A whale calling out into the ocean can sound beautiful, haunting, and at times, completely inorganic. In the case of humpbacks, there is in fact something remarkably calculated about their songs—something scientists didn’t even know until around 50 years ago, and still don't fully understand today. 

It was around that time in 1968 when Katy Payne, a researcher in acoustic biology at the Cornell Lab of Ornithology, and her husband Roger, a biologist, met Navy engineer Frank Watlington on a trip to Bermuda. They were connected through a mutual friend who thought the Paynes and Watlington might hit it off over a mutual passion for whales. Just a few years earlier, in 1965, humpback whales had become so endangered that the International Whaling Commission placed a temporary ban on commercial hunting.

Watlington invited the couple onto his ship and played the recording below of a male humpback, which he had picked up while doing work with underwater microphones called hydrophones. At the time, the hydrophones were being used by the Navy to listen for enemy submarines.

"I had never heard anything like it," Katy told NPR. "Oh, my God, tears flowed from our cheeks.
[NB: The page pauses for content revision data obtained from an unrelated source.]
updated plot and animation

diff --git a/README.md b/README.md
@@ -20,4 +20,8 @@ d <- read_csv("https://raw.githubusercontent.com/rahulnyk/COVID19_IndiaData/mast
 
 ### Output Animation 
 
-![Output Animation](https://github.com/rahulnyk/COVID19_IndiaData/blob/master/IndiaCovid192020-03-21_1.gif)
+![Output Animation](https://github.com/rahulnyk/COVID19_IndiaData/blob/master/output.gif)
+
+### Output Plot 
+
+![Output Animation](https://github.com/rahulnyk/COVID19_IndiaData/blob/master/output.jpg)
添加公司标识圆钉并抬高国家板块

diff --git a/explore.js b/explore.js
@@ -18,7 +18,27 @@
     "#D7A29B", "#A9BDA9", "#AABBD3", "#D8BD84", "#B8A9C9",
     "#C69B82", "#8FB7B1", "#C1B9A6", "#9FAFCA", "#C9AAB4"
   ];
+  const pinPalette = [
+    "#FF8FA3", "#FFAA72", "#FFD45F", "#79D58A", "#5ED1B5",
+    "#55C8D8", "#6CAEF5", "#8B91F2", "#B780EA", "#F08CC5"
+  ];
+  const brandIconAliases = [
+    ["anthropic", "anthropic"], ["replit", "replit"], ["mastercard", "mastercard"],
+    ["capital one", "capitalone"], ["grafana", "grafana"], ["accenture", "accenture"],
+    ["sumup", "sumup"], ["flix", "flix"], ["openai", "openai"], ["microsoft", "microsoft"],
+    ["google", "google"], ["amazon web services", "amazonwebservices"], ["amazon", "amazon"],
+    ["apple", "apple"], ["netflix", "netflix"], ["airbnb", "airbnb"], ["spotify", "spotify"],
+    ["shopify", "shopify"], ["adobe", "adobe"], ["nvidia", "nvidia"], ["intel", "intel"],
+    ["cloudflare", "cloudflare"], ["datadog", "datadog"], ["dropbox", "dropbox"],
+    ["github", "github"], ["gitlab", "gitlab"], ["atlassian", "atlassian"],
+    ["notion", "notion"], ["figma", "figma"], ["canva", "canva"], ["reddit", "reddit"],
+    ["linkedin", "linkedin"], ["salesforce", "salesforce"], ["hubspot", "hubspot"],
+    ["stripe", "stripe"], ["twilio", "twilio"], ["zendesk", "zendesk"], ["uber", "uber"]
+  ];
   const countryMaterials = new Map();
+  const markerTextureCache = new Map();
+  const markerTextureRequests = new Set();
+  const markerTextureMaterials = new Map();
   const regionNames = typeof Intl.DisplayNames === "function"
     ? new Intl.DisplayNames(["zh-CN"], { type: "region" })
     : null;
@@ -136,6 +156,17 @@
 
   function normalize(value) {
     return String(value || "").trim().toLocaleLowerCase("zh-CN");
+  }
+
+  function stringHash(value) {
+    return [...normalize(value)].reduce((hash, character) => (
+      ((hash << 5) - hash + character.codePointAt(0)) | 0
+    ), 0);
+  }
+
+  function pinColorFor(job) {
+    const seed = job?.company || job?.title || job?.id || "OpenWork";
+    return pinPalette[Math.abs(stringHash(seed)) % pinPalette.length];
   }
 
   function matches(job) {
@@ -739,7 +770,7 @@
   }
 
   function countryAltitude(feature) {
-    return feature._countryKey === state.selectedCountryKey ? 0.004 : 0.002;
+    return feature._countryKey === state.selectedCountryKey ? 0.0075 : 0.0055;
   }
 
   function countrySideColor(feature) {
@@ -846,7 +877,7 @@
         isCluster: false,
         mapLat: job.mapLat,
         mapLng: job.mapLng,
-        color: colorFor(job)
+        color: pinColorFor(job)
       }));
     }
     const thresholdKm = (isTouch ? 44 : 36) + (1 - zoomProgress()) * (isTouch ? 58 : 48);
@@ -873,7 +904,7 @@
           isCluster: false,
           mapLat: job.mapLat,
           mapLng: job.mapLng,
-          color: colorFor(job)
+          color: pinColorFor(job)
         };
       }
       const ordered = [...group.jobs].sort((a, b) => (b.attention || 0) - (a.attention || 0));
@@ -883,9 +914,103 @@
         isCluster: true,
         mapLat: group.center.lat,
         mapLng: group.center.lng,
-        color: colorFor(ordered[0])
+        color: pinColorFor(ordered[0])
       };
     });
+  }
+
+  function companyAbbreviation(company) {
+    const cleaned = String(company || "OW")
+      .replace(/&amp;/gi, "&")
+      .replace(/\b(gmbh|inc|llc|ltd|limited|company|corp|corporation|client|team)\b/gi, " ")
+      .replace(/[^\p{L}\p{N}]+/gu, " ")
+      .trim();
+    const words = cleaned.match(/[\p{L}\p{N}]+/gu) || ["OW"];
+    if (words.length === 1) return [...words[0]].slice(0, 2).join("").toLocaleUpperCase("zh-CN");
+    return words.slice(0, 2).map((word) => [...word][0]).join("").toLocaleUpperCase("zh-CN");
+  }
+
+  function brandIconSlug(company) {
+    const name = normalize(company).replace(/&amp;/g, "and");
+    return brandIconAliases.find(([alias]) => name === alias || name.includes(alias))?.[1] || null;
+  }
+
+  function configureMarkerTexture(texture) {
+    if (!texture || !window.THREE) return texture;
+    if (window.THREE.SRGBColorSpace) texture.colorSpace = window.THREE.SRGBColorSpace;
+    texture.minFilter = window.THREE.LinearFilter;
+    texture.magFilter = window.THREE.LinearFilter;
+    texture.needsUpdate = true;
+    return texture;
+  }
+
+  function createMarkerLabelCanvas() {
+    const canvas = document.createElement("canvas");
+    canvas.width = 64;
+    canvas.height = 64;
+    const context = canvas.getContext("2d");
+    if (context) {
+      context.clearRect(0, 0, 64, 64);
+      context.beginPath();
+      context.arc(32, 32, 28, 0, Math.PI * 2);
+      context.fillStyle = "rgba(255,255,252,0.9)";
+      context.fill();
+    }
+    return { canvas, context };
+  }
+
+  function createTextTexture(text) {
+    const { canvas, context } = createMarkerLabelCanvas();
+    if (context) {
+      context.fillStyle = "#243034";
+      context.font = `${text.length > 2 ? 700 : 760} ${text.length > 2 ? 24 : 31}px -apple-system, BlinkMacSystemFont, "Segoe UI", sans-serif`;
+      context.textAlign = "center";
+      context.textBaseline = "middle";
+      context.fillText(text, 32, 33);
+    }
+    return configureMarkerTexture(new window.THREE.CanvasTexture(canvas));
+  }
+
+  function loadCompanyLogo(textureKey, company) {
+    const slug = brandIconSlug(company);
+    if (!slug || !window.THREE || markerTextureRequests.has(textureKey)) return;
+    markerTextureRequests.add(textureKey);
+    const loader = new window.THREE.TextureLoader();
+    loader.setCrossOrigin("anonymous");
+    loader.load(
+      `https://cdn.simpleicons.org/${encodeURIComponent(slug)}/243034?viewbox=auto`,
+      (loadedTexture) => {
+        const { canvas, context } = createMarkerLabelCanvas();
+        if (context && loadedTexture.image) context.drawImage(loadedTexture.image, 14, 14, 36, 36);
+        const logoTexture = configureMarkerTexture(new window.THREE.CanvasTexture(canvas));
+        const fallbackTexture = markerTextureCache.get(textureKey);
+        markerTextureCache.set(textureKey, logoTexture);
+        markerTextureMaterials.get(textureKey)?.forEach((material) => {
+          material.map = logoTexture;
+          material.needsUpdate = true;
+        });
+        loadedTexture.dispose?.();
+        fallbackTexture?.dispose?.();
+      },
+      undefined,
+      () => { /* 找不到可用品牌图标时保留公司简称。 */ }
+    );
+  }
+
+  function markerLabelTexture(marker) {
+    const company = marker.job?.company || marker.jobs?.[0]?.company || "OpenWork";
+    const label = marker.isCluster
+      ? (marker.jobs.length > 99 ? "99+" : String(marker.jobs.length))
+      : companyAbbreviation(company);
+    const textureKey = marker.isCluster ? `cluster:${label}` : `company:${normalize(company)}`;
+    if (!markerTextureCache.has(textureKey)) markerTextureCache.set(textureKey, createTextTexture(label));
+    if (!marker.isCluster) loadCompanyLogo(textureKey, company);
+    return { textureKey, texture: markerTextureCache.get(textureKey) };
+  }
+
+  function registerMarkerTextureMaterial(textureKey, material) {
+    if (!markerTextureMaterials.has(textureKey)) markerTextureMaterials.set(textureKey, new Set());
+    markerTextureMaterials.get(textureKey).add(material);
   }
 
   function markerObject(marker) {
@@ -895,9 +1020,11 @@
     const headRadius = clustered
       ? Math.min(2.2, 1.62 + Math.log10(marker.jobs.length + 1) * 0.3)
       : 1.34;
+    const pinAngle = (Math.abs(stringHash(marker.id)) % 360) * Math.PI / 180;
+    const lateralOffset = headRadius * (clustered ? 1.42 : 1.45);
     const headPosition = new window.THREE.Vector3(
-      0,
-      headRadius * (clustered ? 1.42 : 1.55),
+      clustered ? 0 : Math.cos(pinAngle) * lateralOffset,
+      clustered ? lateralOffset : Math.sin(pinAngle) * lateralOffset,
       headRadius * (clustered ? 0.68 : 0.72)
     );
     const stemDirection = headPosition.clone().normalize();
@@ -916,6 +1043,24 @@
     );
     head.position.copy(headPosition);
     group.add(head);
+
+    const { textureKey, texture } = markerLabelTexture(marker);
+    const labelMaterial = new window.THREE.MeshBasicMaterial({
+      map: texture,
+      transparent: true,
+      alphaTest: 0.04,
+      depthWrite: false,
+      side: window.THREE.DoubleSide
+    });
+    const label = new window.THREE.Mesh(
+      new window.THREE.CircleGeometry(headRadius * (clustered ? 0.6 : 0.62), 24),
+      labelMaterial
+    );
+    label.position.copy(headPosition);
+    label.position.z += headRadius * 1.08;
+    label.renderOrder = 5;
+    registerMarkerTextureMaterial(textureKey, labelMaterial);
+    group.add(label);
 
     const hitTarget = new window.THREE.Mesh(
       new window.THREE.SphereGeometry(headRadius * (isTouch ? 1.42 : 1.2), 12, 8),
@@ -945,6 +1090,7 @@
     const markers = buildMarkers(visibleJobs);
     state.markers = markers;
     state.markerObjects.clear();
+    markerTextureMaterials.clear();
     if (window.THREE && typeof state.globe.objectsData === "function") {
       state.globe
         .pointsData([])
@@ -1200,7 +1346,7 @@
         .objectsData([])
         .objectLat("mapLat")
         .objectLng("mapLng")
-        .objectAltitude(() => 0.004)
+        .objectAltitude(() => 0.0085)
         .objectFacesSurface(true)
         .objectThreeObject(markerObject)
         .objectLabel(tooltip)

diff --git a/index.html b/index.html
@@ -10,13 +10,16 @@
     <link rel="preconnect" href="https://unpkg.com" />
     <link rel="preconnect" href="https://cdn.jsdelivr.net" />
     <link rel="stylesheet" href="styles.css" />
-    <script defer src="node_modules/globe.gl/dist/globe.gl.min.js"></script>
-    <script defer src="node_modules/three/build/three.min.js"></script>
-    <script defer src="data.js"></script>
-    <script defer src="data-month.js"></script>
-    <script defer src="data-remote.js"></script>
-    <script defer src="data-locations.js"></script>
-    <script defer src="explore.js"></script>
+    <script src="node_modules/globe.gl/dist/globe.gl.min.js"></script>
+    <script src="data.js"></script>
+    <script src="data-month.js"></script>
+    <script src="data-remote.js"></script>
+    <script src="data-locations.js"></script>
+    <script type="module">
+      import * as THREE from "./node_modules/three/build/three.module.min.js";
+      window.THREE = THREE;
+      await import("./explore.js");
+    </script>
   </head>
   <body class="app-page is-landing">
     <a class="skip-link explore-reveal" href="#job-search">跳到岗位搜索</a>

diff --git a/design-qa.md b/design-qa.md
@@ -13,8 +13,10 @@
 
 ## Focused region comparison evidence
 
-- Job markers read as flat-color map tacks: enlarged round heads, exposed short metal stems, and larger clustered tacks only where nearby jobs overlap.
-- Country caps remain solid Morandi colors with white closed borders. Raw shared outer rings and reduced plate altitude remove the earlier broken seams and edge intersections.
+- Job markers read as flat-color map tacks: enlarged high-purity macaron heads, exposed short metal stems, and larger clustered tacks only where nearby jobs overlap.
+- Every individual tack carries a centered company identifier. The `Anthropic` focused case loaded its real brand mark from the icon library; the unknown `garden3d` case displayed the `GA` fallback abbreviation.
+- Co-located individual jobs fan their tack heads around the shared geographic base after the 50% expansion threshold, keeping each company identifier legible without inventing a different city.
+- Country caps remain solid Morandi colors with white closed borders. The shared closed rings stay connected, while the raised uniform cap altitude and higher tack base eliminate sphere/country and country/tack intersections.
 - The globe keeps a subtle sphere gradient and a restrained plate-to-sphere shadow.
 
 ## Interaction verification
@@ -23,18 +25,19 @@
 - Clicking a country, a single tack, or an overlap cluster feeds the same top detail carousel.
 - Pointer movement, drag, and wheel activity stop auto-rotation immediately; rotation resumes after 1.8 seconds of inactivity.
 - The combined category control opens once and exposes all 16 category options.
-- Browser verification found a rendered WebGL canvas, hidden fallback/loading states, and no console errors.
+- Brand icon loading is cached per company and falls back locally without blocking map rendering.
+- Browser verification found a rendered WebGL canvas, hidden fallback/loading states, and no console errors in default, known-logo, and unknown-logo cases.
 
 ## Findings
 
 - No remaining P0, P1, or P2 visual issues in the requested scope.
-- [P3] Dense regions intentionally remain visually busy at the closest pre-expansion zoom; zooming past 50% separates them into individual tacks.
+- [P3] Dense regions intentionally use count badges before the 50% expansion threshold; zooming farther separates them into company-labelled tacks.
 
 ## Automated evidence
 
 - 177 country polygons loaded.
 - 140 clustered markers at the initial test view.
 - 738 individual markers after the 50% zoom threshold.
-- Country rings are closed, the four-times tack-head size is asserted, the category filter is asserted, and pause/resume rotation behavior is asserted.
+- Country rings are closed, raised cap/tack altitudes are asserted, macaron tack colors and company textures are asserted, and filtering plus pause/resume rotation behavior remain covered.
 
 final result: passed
We were just completely transfixed and amazed because the sounds are so beautiful, so powerful—so variable. They were, as we learned later, the sounds of just one animal. Just one animal."

Watlington had kept the recordings a secret for fear that the songs of the humpbacks would be used to find and kill them. He instead handed them off to the Paynes, who found there was more to discover in them than anyone initially realized.

In an effort to “see” the sounds, Katy made spectrograms showing the frequencies in a purely visual way. It was in the spectrograms that she started to notice a structure and what appeared to be rhythms and melodies. As she’d discover, the vocal patterns of humpback males (they’re the only ones who sing) aren’t random, and whales in a group will sing a song in roughly the same way. The whales will also make changes through time—altering rhythm, pitch, and duration after listening to each other. In other words, it’s sort of like they’re engaged in one long songwriting session.

Scientists aren’t totally sure why the songs change, but Katy said it might have something to do with—what else?—attracting females. The males might be awarded for their innovations, not so unlike human courting methods.

Proving this phenomenon was occurring wasn’t easy. The Paynes spent years recording whales, jetting around the world listening to the music of the ocean—while making their own at night. In 1970, Capitol Records released an album of humpback whale songs recorded by Roger, Katy and Frank, which remains the best-selling nature sounds album of all time.

Years later, at a Greenpeace meeting in Vancouver, an anti-war activist played the whale songs for then-director Rex Weyler. At the time, the fledgling organization was looking for a cause to kickstart environmental efforts. With that, Save the Whales was born. Fast forward to earlier this year, when the National Oceanic and Atmospheric Administration proposed changing the way humpback whales are classified under the Endangered Species Act. Of the 14 distinct populations in the species, only two would still be considered endangered and two would be classified as threatened.